WASHINGTON -- The Nationals have been searching for answers with their struggling bullpen through the first two months of this season, but they are starting to find some stability in the back end. Koda Glover, who tossed a scoreless ninth inning in a non-save situation to seal Wednesday's 5-1 victory over the Mariners, has been officially named the closer by manager Dusty Baker.
"Koda was kind of lobbying for that in the first place," Baker said. "We wanted to break him in slowly because this guy's ... Shoot, he's only a year and a half out of college. So he had said that's the job he wanted, and so it's his now."
Glover has emerged as the most stable option in an unstable bullpen that began the day with a 5.36 ERA, the worst in the Majors. However, Glover has not allowed a run since being activated off the disabled list after he was sidelined with a strained hip. He secured a four-out save to seal a victory in Atlanta on Sunday.
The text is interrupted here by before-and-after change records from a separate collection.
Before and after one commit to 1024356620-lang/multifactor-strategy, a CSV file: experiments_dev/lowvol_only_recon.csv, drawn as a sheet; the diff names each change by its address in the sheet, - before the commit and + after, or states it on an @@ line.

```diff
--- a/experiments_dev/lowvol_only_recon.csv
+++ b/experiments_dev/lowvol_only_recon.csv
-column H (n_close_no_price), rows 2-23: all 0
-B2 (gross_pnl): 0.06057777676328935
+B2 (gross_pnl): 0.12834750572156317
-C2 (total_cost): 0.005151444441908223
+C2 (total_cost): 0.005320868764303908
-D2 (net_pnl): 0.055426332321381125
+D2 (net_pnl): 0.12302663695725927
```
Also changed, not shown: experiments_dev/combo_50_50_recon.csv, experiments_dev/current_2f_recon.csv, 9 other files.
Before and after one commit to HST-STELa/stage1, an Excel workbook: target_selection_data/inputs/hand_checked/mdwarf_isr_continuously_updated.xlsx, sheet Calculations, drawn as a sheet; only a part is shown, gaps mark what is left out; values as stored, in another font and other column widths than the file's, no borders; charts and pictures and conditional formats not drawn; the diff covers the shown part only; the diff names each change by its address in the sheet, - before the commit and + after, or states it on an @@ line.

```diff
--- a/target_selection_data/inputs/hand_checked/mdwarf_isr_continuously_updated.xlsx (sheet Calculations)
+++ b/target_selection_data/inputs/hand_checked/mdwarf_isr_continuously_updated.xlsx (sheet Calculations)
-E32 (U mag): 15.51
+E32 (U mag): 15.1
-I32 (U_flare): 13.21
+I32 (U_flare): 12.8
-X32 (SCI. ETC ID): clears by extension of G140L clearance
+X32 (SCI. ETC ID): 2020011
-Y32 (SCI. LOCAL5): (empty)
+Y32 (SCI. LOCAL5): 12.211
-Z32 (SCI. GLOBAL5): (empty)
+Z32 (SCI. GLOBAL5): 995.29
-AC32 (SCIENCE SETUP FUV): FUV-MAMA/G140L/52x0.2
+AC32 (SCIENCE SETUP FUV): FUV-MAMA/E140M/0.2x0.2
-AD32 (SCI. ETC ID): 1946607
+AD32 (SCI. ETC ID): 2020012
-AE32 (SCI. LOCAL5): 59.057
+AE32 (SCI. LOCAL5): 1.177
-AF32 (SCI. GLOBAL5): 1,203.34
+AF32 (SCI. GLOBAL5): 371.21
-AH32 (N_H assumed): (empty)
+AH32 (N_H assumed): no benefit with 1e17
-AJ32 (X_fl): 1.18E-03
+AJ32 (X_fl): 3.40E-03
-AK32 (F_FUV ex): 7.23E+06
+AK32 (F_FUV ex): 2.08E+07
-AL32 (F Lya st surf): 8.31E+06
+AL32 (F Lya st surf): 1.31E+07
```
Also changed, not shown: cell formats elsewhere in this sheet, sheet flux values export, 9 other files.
In five outings, he has thrown 5 1/3 scoreless innings with five strikeouts and lowered his ERA to 2.57 on the season.
"He's very calm," Baker said. "He throws strikes, quality strikes, and he has a pretty good idea of what he's doing for a young pitcher."
Glover becomes the third pitcher Washington has designated as its closer this season.
The Nats began the season by tabbing Blake Treinen for the job, but he has struggled mightily to a 7.78 ERA. Treinen lost his spot after a few weeks for the tandem of Glover and Shawn Kelley, although Kelley was intended as the first option. However, Kelley spent some time on the DL with a lower back strain and has had issues of his own this season with a 5.93 ERA. And he has undergone two Tommy John surgeries in his career, so the Nats would like to monitor his workload and limit the number of times he pitches on consecutive days.
During the past week, Baker has been saving Glover as his primary option for the ninth inning, even though he had not admitted the job was his until after Wednesday's win.
And the Nats' bullpen as a whole has put together three consecutive scoreless outings during the team's three-game winning streak. It's an encouraging sign, considering Washington relievers had allowed at least one run in the previous seven consecutive outings.
"I think everybody is [building momentum]," Glover said Sunday. "Everybody's getting uptight and stuff about the bullpen and everything like that. We're fine. It's early. We'll be fine. We're going to get rolling."
Jamal Collier covers the Nationals for MLB.com. Follow him on Twitter at @jamalcollier. This story was not subject to the approval of Major League Baseball or its clubs.